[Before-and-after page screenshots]
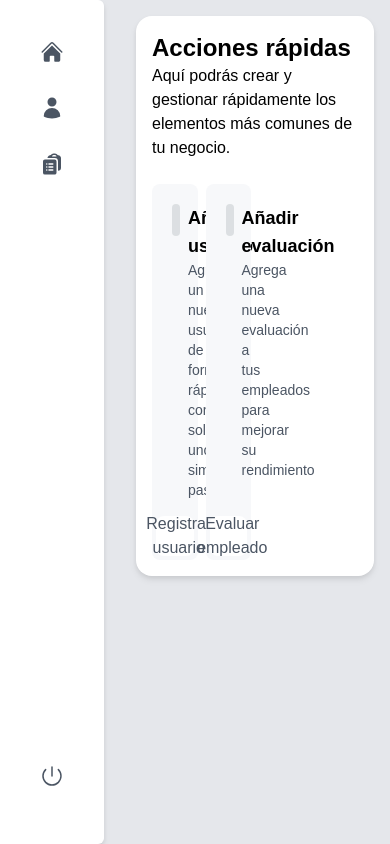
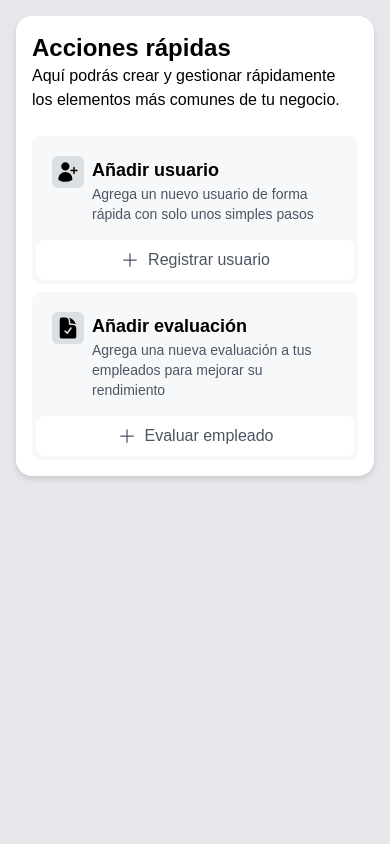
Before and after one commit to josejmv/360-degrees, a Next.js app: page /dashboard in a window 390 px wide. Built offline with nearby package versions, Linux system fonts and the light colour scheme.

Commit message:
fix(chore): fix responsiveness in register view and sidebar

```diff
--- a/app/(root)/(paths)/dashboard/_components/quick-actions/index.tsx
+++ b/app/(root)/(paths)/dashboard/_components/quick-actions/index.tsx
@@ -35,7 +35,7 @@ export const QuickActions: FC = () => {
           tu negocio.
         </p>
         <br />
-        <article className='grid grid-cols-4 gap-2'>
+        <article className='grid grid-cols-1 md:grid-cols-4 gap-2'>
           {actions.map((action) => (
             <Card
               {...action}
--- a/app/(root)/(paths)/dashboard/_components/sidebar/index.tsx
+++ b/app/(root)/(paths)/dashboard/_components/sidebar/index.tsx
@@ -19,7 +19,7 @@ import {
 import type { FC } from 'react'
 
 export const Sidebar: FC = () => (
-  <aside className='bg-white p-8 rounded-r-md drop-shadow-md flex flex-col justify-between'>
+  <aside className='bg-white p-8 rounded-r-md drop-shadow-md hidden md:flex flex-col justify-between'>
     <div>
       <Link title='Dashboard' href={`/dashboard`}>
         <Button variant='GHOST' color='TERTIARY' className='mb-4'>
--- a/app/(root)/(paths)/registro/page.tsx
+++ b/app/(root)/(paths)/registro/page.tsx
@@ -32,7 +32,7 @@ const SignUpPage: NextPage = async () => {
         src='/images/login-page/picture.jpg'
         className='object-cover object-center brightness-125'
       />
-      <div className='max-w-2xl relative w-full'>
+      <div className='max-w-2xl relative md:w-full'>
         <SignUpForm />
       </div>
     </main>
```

→ **Problem description**: Type the lines above out again exactly as they appear, skipping every picture.

→ **Expected output**:
Before and after one commit to josejmv/360-degrees, a Next.js app: page /dashboard in a window 390 px wide. Built offline with nearby package versions, Linux system fonts and the light colour scheme.

Commit message:
fix(chore): fix responsiveness in register view and sidebar

```diff
--- a/app/(root)/(paths)/dashboard/_components/quick-actions/index.tsx
+++ b/app/(root)/(paths)/dashboard/_components/quick-actions/index.tsx
@@ -35,7 +35,7 @@ export const QuickActions: FC = () => {
           tu negocio.
         </p>
         <br />
-        <article className='grid grid-cols-4 gap-2'>
+        <article className='grid grid-cols-1 md:grid-cols-4 gap-2'>
           {actions.map((action) => (
             <Card
               {...action}
--- a/app/(root)/(paths)/dashboard/_components/sidebar/index.tsx
+++ b/app/(root)/(paths)/dashboard/_components/sidebar/index.tsx
@@ -19,7 +19,7 @@ import {
 import type { FC } from 'react'
 
 export const Sidebar: FC = () => (
-  <aside className='bg-white p-8 rounded-r-md drop-shadow-md flex flex-col justify-between'>
+  <aside className='bg-white p-8 rounded-r-md drop-shadow-md hidden md:flex flex-col justify-between'>
     <div>
       <Link title='Dashboard' href={`/dashboard`}>
         <Button variant='GHOST' color='TERTIARY' className='mb-4'>
--- a/app/(root)/(paths)/registro/page.tsx
+++ b/app/(root)/(paths)/registro/page.tsx
@@ -32,7 +32,7 @@ const SignUpPage: NextPage = async () => {
         src='/images/login-page/picture.jpg'
         className='object-cover object-center brightness-125'
       />
-      <div className='max-w-2xl relative w-full'>
+      <div className='max-w-2xl relative md:w-full'>
         <SignUpForm />
       </div>
     </main>
```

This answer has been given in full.